Is It Wrong For A Pet Store To Leave Cats Unattended During Christmas?

Most of us have the next couple of days off from work, which is fine since most of us have jobs where the well-being of a domesticated animal is not at stake. But one PetSmart volunteer says Corporate HQ has decreed that employees can’t come in on Christmas to check on the cats in the stores, which he believes is putting these animals at risk.

The reader says his PetSmart has an arrangement with the local animal shelter that allows the shelter to place its rescued kittehs at the store so as to improve their chances of being adopted.

“Volunteers come twice a day to feed, clean their litter, and play with them,” he explains. “During holidays, when PetSmart is closed, a store employee would come in to feed the fish and a volunteer would also come in for the cats.”

However, he says that PetSmart HQ has decided that no one is to come in between the store closing on Tuesday night and its re-opening on Thursday morning.

Some cat owners have no problem leaving their feline friends alone at home for a day or two, provided there is ample food, water and clean litter. Of course, one could argue that there is a big difference between leaving a cat alone in a house or an apartment, where it’s free to roam about and entertain itself, as opposed to being stuck in a small pet store cage.

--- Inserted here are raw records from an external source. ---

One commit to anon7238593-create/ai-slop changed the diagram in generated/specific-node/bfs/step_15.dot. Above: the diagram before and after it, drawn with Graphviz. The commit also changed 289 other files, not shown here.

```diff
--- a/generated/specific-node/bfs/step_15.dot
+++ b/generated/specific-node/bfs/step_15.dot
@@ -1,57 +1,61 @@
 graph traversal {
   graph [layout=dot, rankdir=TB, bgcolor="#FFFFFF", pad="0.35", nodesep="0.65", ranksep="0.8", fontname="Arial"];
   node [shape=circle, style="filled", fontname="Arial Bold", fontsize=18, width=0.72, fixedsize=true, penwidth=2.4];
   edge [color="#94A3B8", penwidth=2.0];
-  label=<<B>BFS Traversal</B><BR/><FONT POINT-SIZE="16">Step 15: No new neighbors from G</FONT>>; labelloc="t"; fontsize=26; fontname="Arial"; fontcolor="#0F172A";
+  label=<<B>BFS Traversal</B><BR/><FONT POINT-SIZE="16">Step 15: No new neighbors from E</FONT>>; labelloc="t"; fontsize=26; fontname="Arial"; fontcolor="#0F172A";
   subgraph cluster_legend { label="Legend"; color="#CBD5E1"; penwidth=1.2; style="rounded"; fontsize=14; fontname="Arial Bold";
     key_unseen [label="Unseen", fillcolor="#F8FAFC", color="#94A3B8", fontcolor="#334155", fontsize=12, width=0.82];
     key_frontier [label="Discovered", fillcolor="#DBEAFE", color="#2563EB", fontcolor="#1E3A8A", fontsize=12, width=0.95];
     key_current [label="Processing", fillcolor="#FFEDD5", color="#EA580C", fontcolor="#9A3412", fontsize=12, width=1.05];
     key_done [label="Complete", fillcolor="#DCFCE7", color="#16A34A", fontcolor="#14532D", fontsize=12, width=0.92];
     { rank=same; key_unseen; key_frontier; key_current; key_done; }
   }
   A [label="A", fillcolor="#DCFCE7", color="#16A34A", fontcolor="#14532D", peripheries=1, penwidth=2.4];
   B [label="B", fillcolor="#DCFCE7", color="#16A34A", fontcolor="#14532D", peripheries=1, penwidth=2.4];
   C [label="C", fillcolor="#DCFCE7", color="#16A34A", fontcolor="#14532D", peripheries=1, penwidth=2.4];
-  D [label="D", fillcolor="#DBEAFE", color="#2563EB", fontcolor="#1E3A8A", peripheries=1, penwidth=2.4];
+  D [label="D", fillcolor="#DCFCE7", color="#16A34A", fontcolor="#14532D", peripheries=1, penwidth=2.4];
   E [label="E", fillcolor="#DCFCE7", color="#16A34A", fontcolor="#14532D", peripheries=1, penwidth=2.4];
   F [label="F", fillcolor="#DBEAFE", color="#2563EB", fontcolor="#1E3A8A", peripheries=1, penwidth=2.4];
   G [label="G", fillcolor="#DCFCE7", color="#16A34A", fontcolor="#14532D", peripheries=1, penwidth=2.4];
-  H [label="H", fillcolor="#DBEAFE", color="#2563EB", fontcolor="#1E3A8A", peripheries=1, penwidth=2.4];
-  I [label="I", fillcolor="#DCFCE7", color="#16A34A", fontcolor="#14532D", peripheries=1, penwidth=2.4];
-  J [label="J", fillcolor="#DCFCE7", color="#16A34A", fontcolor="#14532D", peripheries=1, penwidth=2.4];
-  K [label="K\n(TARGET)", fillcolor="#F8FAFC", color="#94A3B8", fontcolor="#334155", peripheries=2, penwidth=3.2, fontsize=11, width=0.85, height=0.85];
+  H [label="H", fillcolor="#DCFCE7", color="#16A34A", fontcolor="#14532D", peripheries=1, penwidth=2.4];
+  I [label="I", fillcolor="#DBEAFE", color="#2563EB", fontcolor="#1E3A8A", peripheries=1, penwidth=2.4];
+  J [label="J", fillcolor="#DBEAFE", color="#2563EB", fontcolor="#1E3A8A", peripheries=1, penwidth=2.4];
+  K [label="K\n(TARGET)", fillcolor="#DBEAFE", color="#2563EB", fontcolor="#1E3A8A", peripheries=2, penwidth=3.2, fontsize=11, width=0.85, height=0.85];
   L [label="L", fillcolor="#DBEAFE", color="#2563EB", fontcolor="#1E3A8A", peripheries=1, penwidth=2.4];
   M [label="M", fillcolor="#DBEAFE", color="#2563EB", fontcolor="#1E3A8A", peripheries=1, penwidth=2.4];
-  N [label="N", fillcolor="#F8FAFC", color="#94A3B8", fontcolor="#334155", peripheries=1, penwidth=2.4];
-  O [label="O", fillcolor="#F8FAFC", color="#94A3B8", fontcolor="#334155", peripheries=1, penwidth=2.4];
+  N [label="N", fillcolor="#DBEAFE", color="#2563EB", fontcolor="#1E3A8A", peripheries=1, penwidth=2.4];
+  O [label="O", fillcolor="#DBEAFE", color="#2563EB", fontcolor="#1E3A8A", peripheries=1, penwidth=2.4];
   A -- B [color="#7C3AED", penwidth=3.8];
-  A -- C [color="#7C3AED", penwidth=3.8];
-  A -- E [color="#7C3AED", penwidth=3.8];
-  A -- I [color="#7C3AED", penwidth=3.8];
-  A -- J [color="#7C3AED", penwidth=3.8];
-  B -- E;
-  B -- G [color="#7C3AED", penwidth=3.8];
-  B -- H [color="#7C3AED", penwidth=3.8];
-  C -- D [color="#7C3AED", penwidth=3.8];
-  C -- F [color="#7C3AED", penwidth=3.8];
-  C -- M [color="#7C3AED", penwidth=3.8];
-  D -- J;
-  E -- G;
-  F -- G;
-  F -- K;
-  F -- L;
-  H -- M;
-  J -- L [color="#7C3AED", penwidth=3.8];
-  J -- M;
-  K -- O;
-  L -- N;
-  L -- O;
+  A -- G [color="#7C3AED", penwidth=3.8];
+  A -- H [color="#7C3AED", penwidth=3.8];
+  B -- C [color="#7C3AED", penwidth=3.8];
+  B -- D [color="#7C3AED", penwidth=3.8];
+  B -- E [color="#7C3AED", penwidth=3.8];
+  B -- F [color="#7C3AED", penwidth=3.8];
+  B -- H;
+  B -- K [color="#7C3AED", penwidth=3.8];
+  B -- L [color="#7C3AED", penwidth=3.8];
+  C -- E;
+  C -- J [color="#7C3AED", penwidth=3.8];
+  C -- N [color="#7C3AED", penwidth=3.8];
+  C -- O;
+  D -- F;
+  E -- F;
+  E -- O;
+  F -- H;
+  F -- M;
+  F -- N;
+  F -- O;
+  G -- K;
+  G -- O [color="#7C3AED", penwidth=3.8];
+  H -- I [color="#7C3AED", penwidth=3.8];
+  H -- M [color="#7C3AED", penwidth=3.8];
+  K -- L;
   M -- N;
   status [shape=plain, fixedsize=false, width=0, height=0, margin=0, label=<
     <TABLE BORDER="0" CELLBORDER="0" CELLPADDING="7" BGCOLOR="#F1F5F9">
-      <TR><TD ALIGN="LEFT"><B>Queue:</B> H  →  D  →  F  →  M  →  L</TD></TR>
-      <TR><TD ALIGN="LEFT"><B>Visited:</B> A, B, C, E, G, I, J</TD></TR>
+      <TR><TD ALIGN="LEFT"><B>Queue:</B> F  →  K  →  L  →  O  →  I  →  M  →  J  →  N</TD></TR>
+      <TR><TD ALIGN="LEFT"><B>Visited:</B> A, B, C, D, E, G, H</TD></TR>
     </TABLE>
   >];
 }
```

We’ve reached out to PetSmart to see what the company’s policy is regarding care of in-store pets on Christmas and the company sent the following statement in reply:

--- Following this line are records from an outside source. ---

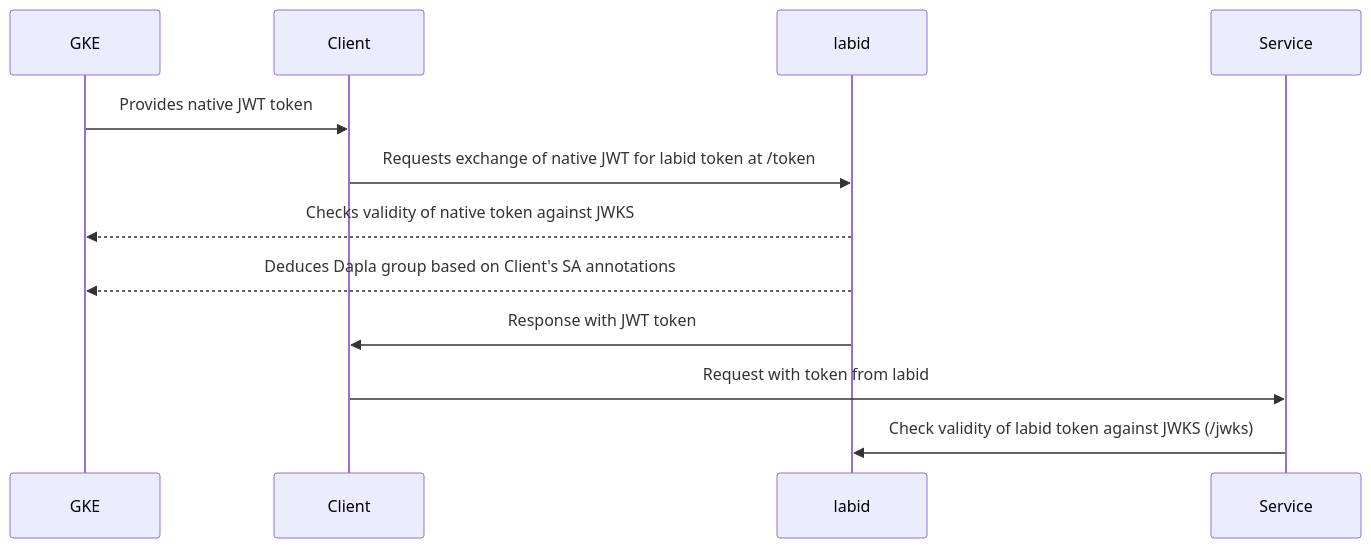
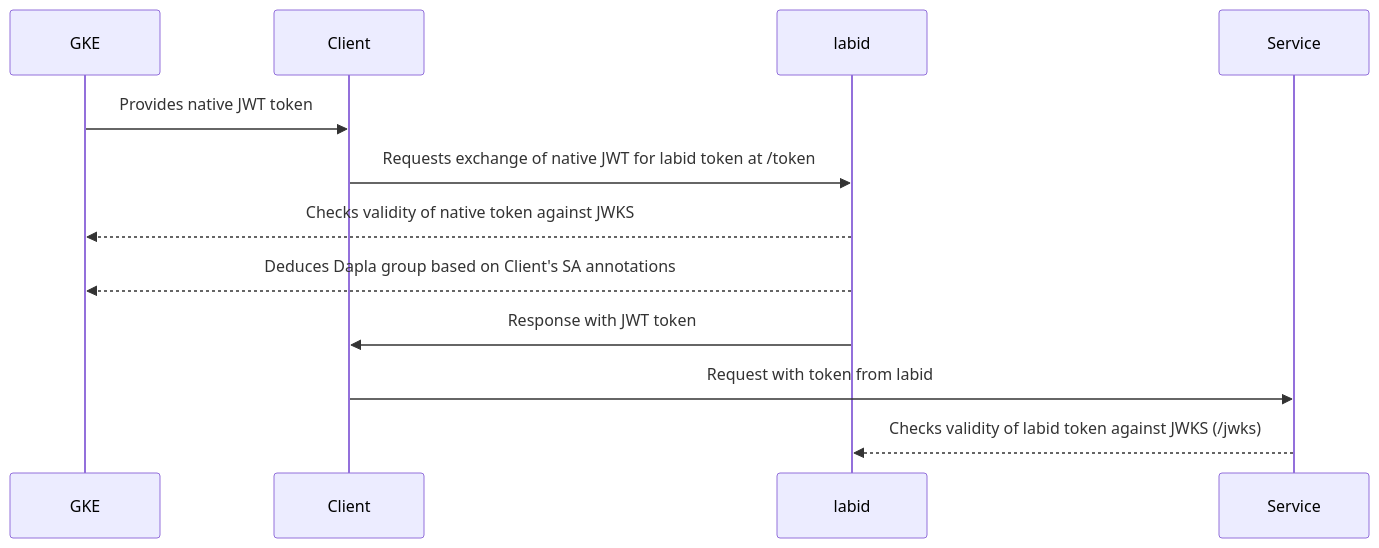
The diagram in README.md (trygu/labid), drawn with Mermaid before and after one commit.

````diff
--- a/README.md
+++ b/README.md
@@ -6,14 +6,14 @@
 ```mermaid
 sequenceDiagram
     participant GKE
     participant Client
     participant labid
     participant Service
     GKE->>Client: Provides native JWT token
     Client->>labid: Requests exchange of native JWT for labid token at /token
     labid-->>GKE: Checks validity of native token against JWKS
     labid-->>GKE: Deduces Dapla group based on Client's SA annotations
     labid->>Client: Response with JWT token
     Client->>Service: Request with token from labid
-    Service->>labid: Check validity of labid token against JWKS (/jwks)
+    Service-->>labid: Checks validity of labid token against JWKS (/jwks)
 ```
````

Nothing is more important to us than the health and safety of the pets in our care. As with previous years, PetSmart associates make sure that each pet has enough food and water to last 24 hours at closing of the night before a holiday in which the store is closed. If a pet requires attention that cannot wait 24 hours, an associate will come into the store to care for the pet.

We still want to get readers’ opinions on the matter:

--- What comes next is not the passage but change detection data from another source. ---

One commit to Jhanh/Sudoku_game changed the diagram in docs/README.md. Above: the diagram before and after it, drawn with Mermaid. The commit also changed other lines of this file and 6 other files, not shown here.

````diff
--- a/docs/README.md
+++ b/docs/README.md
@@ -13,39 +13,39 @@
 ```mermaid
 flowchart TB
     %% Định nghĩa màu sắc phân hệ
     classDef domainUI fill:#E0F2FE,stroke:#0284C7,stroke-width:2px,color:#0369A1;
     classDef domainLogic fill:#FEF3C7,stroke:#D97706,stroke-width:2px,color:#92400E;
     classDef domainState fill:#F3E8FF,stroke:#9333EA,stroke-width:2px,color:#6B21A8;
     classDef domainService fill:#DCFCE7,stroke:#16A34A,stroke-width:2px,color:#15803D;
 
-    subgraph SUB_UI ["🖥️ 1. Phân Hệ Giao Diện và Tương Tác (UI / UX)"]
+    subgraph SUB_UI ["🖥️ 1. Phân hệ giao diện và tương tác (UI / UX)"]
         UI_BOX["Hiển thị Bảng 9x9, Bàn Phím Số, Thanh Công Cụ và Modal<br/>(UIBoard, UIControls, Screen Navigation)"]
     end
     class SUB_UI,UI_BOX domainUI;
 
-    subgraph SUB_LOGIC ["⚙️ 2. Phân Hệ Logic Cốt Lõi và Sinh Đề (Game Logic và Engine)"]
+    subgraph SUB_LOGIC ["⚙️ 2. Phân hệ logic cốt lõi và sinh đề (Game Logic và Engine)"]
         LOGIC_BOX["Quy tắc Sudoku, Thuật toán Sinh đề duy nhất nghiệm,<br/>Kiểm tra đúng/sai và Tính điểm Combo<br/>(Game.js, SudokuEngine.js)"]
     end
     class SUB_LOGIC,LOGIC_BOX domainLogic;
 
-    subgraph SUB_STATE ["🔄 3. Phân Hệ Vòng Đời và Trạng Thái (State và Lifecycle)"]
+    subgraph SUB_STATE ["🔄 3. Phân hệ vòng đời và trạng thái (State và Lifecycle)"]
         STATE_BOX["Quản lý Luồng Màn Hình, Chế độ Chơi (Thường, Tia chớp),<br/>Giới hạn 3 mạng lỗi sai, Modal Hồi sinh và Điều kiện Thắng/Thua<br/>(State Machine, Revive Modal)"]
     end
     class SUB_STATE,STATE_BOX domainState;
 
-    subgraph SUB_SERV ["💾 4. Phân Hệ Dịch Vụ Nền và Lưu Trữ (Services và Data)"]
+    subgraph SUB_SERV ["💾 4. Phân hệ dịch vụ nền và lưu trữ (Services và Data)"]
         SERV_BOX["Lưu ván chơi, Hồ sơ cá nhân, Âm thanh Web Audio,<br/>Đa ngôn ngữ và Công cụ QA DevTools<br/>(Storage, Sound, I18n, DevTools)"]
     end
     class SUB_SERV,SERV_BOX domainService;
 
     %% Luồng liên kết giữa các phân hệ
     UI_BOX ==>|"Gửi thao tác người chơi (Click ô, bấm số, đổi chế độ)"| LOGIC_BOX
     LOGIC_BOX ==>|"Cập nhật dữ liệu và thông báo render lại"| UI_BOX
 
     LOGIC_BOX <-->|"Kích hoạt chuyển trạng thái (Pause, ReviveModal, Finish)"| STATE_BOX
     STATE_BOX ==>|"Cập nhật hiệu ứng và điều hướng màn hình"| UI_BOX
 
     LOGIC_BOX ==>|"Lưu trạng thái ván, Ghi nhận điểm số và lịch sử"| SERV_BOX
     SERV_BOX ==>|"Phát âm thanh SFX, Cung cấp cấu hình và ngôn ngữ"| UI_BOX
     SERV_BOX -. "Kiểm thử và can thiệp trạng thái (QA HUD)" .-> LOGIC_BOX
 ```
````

Read Comments3

Edit Your Comment

  1. theoriginalcatastrophegirl says:

    i just clarified with the leaders of the rescue i volunteer with and we got the same policy info. and our cats will be moving out of petsmart tomorrow and moving back in on thursday, after the holiday.
    and as the president of our rescue pointed out to me, the time that volunteers/employees will be blocked from the store is 36 hours, not 24.
    especially since a majority of the cats or dogs that might be in the adoption center actually kittens or puppies, 36 (or even 24) hours is waaaaaay too long. there’s a massive difference between leaving a fairly mature 2 year old cat alone for up to a day and leaving a 4-6 month old kitten who doesn’t know not to jump up and down in the water dish alone for a day.
    a kitten or puppy can spoil their food/water really fast and it needs to be checked on regularly

    • Cheapocabra says:

      Seconded. Apart from food/water/litter, it’s bad for cats to be alone too long in confinement. Cage stress is a real phenomenon, and it can make a great pet so unhappy that it won’t respond to potential adopters. At my shelter, we have a sign-up for every Petsmart cat’s care for all days, including holidays. I can’t imagine how our people will react if they go to the door and can’t get in. I am picturing a lot of furious, frightened phone calls on Christmas.

      • theoriginalcatastrophegirl says:

        yep, our cats only live in the center up to 2 weeks and then rotate out to foster homes. but even while they are in the adoption center, they get daily playtime when the volunteers come. they need attention and exercise or they start overgrooming themselves or fighting with each other, or just get so stressed out that they get upset digestion. there’s nothing like a cat freaking out at confinement so much that they have explosive diarrhea all over their little space.
        if you aren’t already using it, your group may want to try iVolunteer. it’s made volunteer sign up and coordination so easy